[Start of Attachment]

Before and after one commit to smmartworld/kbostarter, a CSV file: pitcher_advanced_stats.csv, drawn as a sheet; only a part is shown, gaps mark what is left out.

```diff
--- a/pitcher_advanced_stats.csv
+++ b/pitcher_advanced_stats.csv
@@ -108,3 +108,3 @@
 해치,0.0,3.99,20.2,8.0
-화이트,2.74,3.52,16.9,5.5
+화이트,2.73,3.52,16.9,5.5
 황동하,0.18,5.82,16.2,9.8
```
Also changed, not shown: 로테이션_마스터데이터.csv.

[End of Attachment]
[Start of Attachment]

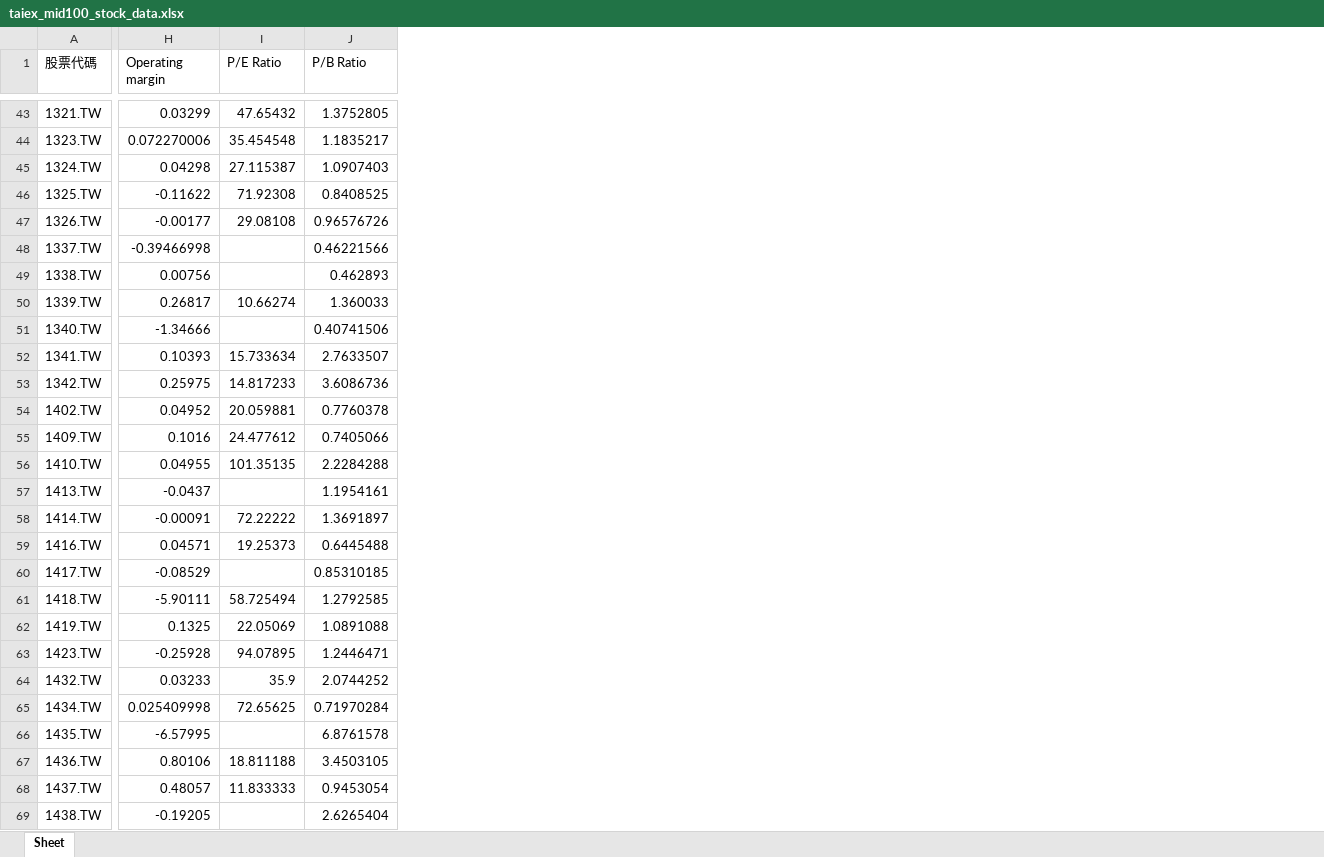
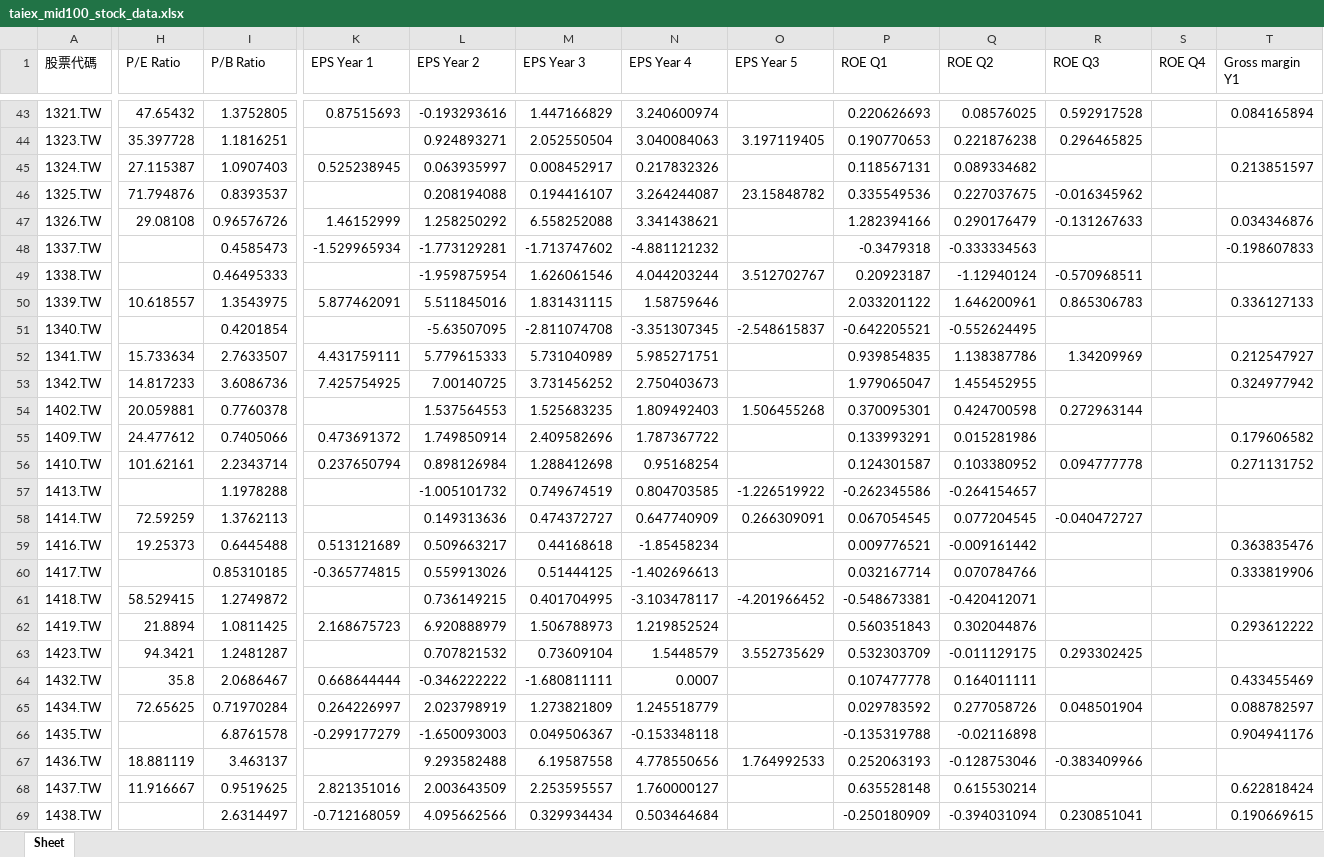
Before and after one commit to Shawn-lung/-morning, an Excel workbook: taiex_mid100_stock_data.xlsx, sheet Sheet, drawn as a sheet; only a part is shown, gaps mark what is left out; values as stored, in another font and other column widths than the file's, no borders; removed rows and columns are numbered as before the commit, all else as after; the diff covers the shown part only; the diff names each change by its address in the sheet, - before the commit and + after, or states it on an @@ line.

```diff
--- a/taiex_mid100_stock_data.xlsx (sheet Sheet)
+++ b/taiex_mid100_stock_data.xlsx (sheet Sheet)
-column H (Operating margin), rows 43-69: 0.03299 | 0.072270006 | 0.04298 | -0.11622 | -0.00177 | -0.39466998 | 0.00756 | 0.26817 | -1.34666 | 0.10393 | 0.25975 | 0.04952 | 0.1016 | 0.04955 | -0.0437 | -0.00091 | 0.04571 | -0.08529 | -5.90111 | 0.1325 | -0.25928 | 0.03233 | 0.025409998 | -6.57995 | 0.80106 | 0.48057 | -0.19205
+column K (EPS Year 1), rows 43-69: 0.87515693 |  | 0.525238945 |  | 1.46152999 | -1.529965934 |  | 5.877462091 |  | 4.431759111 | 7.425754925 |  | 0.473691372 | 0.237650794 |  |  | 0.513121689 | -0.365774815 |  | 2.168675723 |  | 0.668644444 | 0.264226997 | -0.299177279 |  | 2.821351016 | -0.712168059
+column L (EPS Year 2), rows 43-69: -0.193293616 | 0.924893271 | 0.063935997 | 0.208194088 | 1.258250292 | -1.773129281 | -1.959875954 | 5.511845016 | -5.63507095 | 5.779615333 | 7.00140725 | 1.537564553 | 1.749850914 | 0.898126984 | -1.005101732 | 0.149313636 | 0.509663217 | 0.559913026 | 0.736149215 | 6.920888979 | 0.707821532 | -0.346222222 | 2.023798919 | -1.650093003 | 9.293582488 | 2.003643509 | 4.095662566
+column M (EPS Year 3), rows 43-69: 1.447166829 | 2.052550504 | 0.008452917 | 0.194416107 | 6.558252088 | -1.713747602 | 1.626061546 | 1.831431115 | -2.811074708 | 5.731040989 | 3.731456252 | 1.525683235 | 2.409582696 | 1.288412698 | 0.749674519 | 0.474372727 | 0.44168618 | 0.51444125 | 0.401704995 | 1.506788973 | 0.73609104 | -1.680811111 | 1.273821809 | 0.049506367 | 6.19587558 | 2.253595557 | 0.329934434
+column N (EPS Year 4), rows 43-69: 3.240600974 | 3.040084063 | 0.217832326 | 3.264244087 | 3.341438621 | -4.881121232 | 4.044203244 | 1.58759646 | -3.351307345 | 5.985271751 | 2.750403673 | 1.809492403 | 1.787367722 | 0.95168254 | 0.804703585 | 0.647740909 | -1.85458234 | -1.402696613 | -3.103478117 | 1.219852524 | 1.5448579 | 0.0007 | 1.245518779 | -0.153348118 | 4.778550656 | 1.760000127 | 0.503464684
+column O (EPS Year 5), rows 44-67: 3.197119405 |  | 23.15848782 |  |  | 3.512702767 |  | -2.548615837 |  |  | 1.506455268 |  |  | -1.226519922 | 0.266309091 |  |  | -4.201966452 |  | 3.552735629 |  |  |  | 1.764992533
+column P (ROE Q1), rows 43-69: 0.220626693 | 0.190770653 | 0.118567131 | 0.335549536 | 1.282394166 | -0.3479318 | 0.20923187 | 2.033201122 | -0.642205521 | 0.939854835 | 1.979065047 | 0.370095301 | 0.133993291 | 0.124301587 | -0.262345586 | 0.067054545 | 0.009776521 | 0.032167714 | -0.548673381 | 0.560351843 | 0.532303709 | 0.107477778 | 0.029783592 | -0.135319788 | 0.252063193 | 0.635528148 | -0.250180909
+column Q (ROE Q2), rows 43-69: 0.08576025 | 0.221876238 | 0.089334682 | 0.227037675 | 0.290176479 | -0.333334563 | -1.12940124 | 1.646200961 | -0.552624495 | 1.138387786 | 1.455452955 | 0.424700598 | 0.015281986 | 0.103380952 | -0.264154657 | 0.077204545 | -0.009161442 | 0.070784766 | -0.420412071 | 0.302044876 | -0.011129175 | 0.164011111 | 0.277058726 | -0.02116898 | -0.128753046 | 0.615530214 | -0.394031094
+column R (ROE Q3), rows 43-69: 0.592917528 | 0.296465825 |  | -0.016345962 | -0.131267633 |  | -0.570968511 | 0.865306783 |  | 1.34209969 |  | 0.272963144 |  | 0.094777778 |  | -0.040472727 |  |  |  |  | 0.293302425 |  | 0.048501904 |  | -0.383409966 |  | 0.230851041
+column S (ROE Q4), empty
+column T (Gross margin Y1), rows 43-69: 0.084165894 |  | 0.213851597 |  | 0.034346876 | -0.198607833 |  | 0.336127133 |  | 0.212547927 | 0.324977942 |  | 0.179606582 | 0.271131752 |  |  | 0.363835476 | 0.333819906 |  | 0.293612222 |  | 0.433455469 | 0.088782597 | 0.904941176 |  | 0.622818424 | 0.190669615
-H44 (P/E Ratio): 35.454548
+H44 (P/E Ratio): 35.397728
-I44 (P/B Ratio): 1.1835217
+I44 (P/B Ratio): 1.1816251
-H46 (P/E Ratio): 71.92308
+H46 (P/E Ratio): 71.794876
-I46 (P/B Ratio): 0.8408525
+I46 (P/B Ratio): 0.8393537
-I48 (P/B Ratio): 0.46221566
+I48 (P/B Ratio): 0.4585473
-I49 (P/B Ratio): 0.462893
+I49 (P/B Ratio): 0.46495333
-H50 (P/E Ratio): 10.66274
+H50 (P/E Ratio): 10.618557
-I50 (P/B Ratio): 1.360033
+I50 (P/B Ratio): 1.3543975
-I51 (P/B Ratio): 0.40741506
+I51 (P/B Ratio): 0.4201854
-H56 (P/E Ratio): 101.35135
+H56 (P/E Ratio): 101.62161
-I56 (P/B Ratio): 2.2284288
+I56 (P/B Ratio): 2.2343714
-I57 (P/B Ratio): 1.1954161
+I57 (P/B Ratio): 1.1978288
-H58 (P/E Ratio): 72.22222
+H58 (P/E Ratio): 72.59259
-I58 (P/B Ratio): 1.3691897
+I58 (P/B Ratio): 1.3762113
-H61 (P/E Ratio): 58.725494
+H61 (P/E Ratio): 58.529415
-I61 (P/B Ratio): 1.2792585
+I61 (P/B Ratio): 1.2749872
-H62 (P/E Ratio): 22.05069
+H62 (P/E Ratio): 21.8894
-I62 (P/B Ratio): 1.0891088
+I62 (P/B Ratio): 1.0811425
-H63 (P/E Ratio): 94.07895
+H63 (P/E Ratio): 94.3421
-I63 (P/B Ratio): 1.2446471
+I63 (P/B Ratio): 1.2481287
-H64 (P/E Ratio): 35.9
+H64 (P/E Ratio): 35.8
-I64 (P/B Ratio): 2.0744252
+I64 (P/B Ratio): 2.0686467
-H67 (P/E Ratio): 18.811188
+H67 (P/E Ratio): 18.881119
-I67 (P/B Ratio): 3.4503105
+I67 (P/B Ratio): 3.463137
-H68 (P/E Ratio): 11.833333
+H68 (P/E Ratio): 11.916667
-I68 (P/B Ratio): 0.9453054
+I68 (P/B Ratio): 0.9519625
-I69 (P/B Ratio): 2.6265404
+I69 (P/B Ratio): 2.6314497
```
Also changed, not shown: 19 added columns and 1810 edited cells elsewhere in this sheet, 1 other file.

[End of Attachment]

__What to do__
All lines that contain the word "shown" should be copied from the listing.

__The answer__
Before and after one commit to smmartworld/kbostarter, a CSV file: pitcher_advanced_stats.csv, drawn as a sheet; only a part is shown, gaps mark what is left out.
Also changed, not shown: 로테이션_마스터데이터.csv.
Before and after one commit to Shawn-lung/-morning, an Excel workbook: taiex_mid100_stock_data.xlsx, sheet Sheet, drawn as a sheet; only a part is shown, gaps mark what is left out; values as stored, in another font and other column widths than the file's, no borders; removed rows and columns are numbered as before the commit, all else as after; the diff covers the shown part only; the diff names each change by its address in the sheet, - before the commit and + after, or states it on an @@ line.
Also changed, not shown: 19 added columns and 1810 edited cells elsewhere in this sheet, 1 other file.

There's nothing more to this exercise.